[Data items]

##########

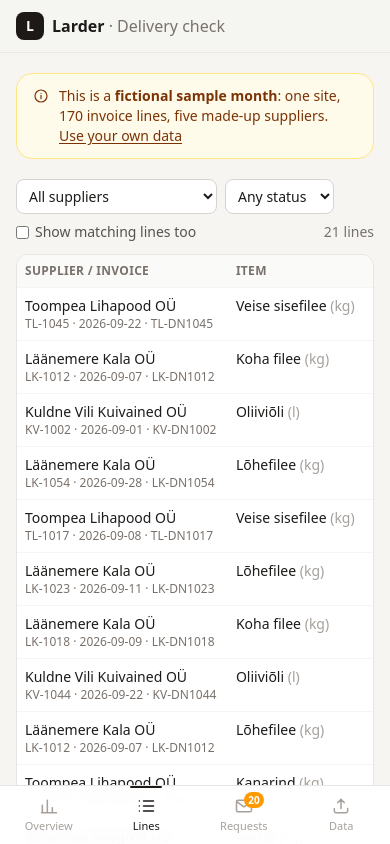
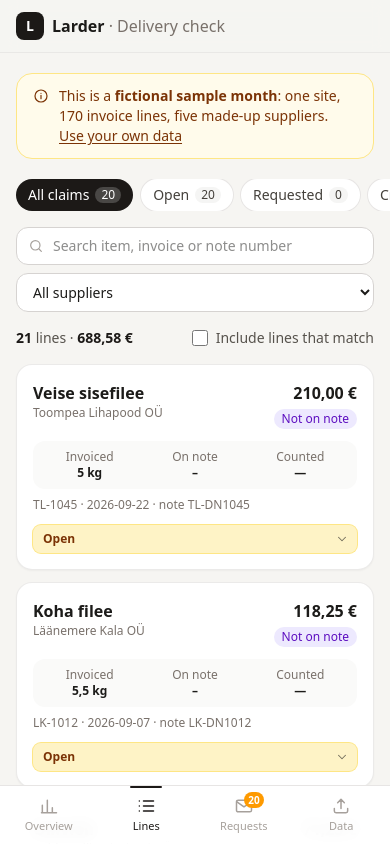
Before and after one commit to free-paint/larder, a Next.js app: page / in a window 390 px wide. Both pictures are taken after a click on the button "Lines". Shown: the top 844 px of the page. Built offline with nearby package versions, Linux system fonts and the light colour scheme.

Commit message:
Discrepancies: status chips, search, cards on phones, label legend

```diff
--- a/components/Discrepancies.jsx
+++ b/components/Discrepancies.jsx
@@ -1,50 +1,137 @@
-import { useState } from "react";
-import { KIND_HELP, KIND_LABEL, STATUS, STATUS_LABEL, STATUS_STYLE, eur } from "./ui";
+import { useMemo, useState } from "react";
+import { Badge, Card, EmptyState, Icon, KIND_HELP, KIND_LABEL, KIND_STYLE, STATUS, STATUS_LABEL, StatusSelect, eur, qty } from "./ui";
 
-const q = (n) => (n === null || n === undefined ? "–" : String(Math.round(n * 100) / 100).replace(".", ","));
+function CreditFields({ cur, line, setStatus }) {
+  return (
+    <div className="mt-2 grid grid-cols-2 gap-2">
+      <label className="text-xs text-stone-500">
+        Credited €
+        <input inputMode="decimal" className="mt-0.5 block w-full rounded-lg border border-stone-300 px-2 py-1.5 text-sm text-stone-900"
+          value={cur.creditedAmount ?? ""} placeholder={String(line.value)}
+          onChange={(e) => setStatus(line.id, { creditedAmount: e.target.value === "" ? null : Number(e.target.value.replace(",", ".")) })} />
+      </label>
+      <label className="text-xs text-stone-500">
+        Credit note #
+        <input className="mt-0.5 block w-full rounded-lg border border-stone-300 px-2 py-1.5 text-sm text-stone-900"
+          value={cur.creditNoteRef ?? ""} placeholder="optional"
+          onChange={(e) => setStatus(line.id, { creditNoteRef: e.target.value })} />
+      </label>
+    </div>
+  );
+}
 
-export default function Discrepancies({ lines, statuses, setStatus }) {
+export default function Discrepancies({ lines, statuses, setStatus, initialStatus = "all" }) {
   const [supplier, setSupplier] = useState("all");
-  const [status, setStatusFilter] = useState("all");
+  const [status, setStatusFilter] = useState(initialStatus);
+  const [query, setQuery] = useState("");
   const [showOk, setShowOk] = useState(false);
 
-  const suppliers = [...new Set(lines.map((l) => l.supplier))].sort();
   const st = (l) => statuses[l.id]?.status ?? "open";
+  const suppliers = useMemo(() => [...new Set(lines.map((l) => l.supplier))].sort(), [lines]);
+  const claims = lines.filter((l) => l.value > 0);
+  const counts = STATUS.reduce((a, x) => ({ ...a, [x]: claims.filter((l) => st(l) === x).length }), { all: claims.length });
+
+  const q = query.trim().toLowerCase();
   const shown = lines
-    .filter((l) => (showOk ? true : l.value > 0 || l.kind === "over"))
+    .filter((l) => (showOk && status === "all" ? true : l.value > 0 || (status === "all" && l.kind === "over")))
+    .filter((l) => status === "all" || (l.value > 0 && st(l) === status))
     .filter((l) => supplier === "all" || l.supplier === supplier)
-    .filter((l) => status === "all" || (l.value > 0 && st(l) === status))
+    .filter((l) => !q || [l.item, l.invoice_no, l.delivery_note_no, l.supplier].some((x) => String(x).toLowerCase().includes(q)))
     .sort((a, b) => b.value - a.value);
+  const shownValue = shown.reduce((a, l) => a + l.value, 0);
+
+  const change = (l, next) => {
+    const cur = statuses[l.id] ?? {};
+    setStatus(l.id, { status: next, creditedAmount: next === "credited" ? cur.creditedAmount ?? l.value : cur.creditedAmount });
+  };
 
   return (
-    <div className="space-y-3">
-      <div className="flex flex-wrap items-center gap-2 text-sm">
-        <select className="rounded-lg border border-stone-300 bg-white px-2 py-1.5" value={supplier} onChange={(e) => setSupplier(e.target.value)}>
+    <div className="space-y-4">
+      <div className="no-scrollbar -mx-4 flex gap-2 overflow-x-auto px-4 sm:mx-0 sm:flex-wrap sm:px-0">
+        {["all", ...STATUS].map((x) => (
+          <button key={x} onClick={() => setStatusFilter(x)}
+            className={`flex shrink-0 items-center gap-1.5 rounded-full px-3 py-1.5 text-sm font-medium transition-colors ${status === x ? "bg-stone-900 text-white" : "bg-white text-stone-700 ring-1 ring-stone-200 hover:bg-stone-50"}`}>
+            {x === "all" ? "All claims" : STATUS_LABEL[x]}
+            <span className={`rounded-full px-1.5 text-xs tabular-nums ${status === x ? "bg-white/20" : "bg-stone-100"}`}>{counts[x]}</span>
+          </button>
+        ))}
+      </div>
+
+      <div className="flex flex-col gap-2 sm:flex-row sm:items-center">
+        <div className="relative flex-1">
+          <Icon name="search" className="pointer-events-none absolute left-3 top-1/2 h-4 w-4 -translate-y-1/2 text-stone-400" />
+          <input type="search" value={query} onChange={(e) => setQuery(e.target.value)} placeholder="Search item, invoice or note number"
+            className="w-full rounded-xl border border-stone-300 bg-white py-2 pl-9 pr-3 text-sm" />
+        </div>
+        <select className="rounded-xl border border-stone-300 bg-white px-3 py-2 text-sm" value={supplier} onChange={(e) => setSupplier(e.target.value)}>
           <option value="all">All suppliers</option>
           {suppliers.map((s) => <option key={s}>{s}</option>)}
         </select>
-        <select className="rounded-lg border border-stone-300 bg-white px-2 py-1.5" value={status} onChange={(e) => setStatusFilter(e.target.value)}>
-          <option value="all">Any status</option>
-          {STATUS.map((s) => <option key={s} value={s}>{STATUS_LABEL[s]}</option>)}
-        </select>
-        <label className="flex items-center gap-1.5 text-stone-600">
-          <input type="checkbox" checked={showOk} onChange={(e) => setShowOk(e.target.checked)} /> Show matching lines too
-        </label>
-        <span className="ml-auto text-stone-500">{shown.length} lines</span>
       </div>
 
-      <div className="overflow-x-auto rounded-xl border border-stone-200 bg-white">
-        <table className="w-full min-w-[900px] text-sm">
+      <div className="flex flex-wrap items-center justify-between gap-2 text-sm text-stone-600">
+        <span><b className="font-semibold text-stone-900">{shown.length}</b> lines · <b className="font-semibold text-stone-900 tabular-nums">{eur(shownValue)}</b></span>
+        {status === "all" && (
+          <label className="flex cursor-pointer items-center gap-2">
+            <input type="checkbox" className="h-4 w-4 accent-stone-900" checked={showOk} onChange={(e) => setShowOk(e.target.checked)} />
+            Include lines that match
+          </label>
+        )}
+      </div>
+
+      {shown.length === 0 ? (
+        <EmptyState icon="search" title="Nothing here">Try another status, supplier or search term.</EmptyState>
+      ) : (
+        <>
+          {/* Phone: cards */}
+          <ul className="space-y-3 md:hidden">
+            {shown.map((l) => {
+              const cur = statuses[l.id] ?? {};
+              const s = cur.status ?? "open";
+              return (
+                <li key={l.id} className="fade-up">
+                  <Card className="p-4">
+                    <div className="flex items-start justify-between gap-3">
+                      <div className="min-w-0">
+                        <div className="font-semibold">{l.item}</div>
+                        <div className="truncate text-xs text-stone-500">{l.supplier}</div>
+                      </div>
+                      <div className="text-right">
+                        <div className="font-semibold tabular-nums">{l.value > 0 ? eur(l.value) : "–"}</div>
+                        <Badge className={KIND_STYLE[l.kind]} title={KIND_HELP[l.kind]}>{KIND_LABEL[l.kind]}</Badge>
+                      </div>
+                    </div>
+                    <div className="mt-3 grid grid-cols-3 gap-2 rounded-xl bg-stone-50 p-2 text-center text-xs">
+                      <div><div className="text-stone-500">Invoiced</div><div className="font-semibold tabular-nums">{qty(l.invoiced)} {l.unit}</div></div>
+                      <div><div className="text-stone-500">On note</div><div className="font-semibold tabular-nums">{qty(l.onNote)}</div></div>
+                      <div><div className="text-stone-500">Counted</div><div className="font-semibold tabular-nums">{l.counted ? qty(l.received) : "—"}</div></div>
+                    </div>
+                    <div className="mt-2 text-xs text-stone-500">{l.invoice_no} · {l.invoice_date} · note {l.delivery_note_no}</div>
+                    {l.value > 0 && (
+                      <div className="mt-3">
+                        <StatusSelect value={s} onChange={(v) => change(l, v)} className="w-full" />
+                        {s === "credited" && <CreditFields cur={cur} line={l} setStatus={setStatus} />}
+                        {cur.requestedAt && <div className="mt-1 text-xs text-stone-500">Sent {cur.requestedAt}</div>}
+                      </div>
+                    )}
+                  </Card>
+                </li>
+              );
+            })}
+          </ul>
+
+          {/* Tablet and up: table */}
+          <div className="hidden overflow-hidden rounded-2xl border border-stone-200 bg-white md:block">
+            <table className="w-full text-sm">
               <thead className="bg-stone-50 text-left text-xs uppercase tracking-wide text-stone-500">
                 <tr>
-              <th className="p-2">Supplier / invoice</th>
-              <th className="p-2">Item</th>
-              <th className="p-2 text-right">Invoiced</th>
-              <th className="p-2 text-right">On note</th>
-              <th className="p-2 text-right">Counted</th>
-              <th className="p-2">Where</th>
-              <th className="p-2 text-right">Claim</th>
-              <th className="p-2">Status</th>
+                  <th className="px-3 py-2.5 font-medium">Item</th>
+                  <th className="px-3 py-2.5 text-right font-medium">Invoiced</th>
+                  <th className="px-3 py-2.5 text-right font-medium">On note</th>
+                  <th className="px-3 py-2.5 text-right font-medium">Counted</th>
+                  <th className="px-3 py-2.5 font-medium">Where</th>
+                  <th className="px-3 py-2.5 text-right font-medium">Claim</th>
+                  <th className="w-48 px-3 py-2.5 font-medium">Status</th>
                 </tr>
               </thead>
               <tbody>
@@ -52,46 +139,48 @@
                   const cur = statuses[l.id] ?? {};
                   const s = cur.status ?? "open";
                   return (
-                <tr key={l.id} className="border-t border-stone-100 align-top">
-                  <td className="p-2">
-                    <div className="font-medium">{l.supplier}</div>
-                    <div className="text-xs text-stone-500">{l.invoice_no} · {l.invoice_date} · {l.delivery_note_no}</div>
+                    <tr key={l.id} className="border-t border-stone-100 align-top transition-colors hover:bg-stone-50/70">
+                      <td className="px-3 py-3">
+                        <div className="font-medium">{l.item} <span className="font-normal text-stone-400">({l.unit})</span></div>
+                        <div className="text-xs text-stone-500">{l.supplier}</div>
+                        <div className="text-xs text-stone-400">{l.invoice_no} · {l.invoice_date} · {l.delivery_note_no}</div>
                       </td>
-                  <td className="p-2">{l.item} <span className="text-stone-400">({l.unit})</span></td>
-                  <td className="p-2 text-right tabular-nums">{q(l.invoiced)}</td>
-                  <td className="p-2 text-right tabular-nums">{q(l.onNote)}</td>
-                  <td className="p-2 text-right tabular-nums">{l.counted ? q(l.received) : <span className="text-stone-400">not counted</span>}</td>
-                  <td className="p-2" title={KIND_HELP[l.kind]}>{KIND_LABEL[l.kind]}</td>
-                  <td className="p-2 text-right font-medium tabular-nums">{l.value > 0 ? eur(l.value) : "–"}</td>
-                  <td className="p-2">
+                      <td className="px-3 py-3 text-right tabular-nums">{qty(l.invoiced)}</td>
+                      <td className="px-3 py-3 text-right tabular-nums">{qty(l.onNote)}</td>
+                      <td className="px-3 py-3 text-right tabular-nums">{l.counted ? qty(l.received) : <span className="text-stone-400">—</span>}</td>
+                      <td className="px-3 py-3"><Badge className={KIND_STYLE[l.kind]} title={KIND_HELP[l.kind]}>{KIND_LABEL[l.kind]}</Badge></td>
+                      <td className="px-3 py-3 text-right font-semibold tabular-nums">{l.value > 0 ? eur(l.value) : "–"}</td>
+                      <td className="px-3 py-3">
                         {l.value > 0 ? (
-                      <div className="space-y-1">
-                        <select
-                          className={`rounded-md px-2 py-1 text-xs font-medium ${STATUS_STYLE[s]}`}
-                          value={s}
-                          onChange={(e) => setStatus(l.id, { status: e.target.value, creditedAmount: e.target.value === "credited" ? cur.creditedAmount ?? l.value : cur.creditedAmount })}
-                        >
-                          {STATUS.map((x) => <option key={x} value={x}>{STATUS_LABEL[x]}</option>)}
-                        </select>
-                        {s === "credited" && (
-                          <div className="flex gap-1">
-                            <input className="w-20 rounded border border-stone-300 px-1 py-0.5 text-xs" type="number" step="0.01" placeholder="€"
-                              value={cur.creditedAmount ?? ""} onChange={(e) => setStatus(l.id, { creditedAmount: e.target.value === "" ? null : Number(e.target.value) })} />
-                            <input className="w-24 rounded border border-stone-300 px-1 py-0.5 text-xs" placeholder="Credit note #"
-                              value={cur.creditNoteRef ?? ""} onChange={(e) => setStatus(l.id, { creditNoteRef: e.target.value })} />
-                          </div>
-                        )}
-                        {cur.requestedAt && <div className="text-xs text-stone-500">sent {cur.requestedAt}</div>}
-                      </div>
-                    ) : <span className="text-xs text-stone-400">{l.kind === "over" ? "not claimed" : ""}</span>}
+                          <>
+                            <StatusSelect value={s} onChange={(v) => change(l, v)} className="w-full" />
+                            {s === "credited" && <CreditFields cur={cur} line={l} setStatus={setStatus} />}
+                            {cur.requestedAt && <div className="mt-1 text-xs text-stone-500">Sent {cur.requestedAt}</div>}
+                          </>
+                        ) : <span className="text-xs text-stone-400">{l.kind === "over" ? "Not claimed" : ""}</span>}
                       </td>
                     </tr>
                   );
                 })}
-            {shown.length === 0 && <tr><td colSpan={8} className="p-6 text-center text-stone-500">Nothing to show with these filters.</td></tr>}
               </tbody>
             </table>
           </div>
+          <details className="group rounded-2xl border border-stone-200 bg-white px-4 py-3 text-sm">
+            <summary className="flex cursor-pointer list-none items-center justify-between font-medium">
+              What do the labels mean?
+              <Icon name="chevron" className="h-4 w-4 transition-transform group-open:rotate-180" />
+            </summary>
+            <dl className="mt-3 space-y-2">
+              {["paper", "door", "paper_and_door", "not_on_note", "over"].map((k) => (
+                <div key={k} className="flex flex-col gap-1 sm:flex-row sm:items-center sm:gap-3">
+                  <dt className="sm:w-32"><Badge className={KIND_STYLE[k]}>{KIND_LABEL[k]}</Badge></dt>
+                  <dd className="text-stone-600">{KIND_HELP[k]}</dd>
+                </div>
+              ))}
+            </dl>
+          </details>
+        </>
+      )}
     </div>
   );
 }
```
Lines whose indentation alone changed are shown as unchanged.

##########

> Problem to solve: Return only those lines of the records that contain the string "null".

> Answer section:
-const q = (n) => (n === null || n === undefined ? "–" : String(Math.round(n * 100) / 100).replace(".", ","));
+          onChange={(e) => setStatus(line.id, { creditedAmount: e.target.value === "" ? null : Number(e.target.value.replace(",", ".")) })} />
-                              value={cur.creditedAmount ?? ""} onChange={(e) => setStatus(l.id, { creditedAmount: e.target.value === "" ? null : Number(e.target.value) })} />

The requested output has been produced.